The Northern Virginia House race to replace long-serving Rep. Frank Wolf is fast turning into a mini-2016 presidential primary, with Republican candidate Barbara Comstock attracting top potential presidential candidates to help and her foe using surrogates of Bill and Hillary Clinton.

Comstock, a Virginia state House delegate, revealed that both Rep. Paul Ryan and Sen. Marco Rubio, two likely 2016 candidates, are hosting events for her. She previously said that Mitt Romney, the 2012 GOP nominee who is toying with yet another bid, is also coming to NoVa to help.

Rubio is hosting a “dinner and dessert reception” Sept. 23 in suburban McLean. It should raise more than $80,000 for her race against Democrat John Foust in one of the nation’s most expensive and closely watched House races.

"We are thrilled to have Sen. Marco Rubio headlining a reception in September. Sen. Rubio is a leader and voice for freedom and opportunity in our party and we are honored to have him support Barbara's campaign,” Comstock spokeswoman Johanna Persing told Secrets.

“We are continuing to gain momentum each day and with upcoming events with Gov. Mitt Romney, Congressman Paul Ryan and now Sen. Rubio, we will have a great team of supporters as we head into the final weeks of the campaign,” she added.

Comstock also won the easy endorsement of Wolf, for whom she once worked. The campaign has just posted a new ad from Wolf praising Comstock.

Foust, meanwhile, has lined up the support of former Clinton aides including former Secretary of State Madeleine Albright and Paul Begala. He recently blasted Comstock’s prior investigation of Clinton scandals as a “really almost sick, sort of stalker-like obsession with President Clinton.”

That comment led some Republicans to suggest sexism was at play, a feeling reinforced when Foust, a member of the Fairfax County Board of Supervisors, said of Comstock, “I don’t think she’s even had a real job.”

The race in the 10th District is very close, though Republicans sound confident that the Republican-leaning district will elect Comstock.

“I’d still rather be Comstock than Foust but this is going to be very expensive and competitive,” said veteran Virginia race watcher Kyle Kondik of the University of Virginia Center for Politics.

And, he added, keeping the seat is key for the GOP as northern Virginia’s demographics change. “Certainly it’d be disappointing for the Republicans to lose a district that tilts R in an R-leaning year, because it would be harder to dislodge Foust in 2016,” he told Secrets.

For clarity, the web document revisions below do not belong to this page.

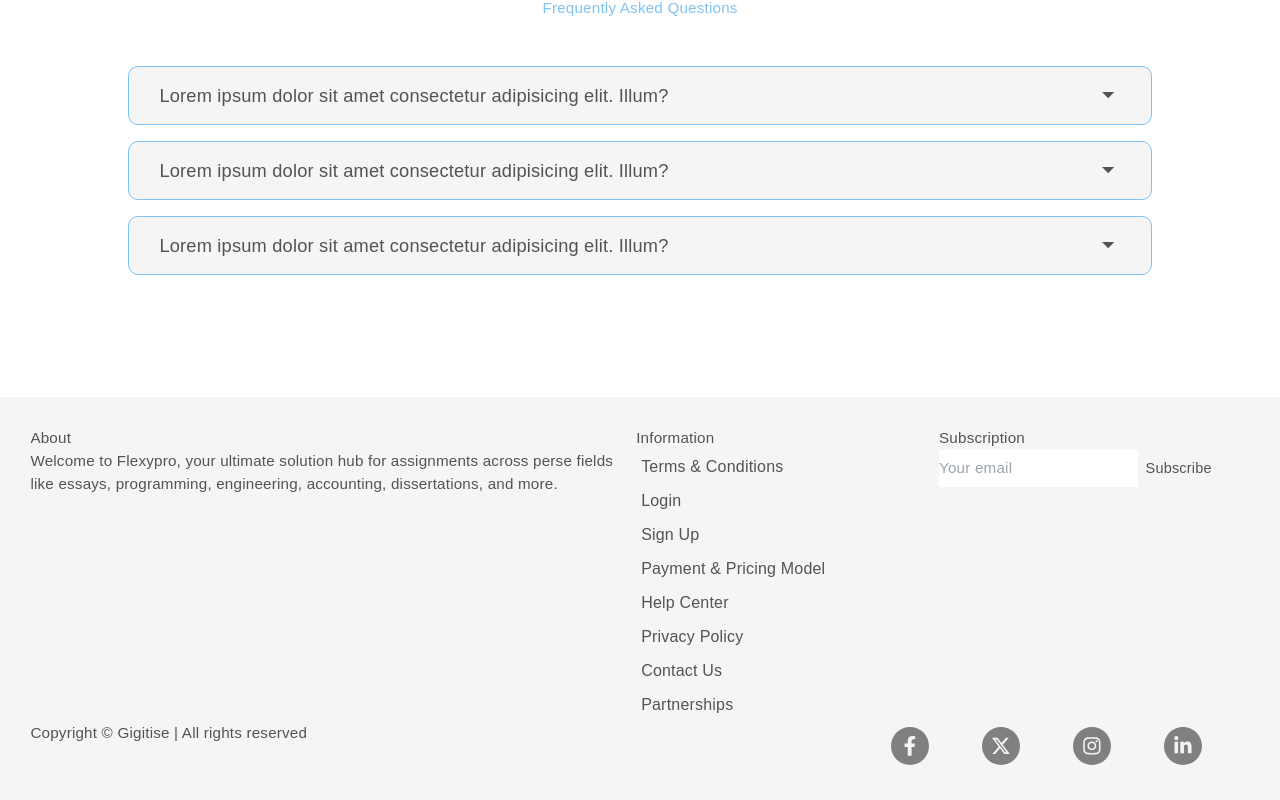
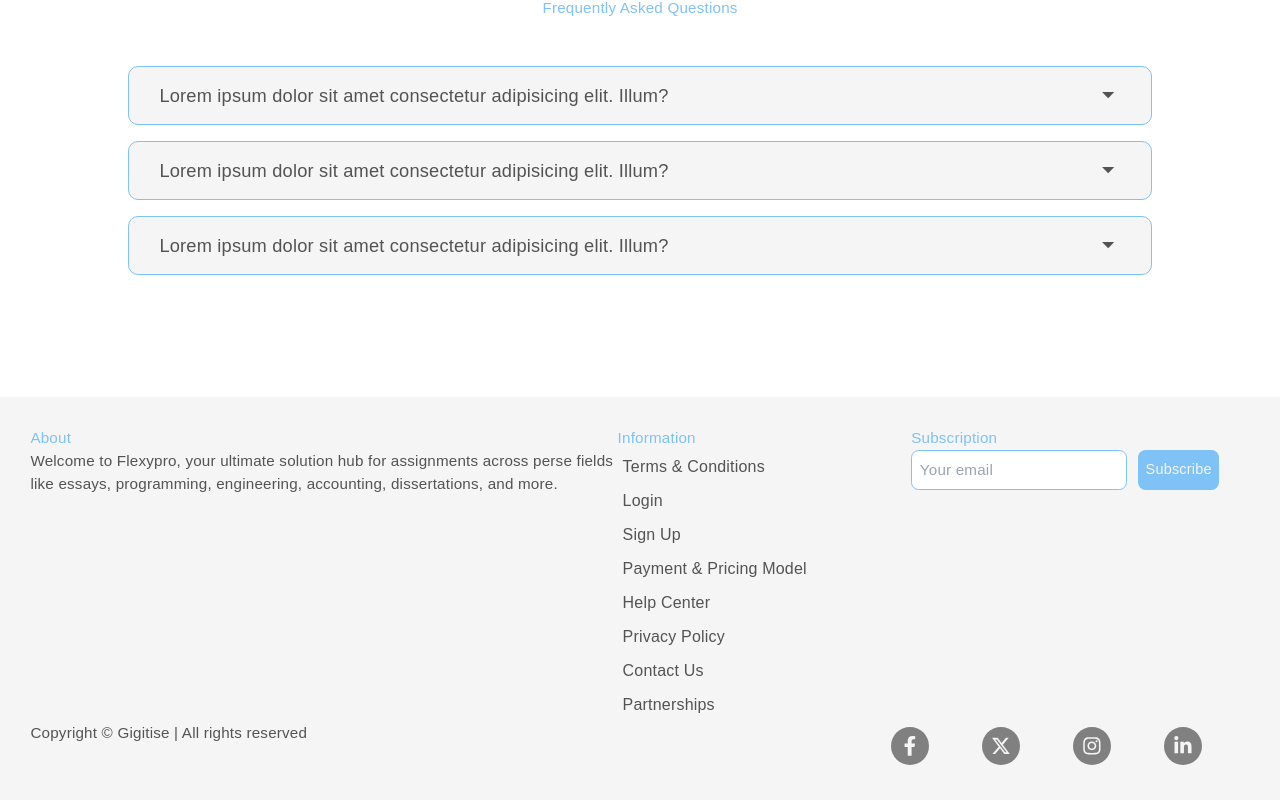
Before and after one commit to Gigitise/landing-page, a React (Vite) app: page / in a window 1280 px wide. Shown: the part 9104-9904 px from the top of the page. Built offline with nearby package versions, Linux system fonts and the light colour scheme.

Commit message:
Add styles to footer

```diff
--- a/src/components/footer/footer.css
+++ b/src/components/footer/footer.css
@@ -3,6 +3,9 @@ footer {
     display: flex;
     flex-direction: column;
     padding: 2rem;
+}
+footer h3 {
+    color: var(--secondary-color);
 }
 
 .container {
@@ -42,11 +45,22 @@ li :hover {
 }
 
 .subscription input {
+    border-radius: 0.5rem;
+    border: 1px solid var(--secondary-color);
+    padding: 0.5rem;
     flex: 1;
+    margin-right: 0.7rem;
+}
+.subscription input:focus {
+    outline: none;
 }
 
 .subscription button {
     padding: 0.5rem;
+    border: none;
+    color: #f5f5f5;
+    border-radius: 0.5rem;
+    background-color: var(--secondary-color);
 }
 
 .social-icons {
@@ -63,3 +77,7 @@ li :hover {
     border-radius: 50%;
     font-size: 1.3rem;
 }
+
+.social-icons a:hover {
+    background-color: var(--secondary-color);
+}
```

Paul Bedard, the Washington Examiner's "Washington Secrets" columnist, can be contacted at Virginia's 10th Congressional District (map via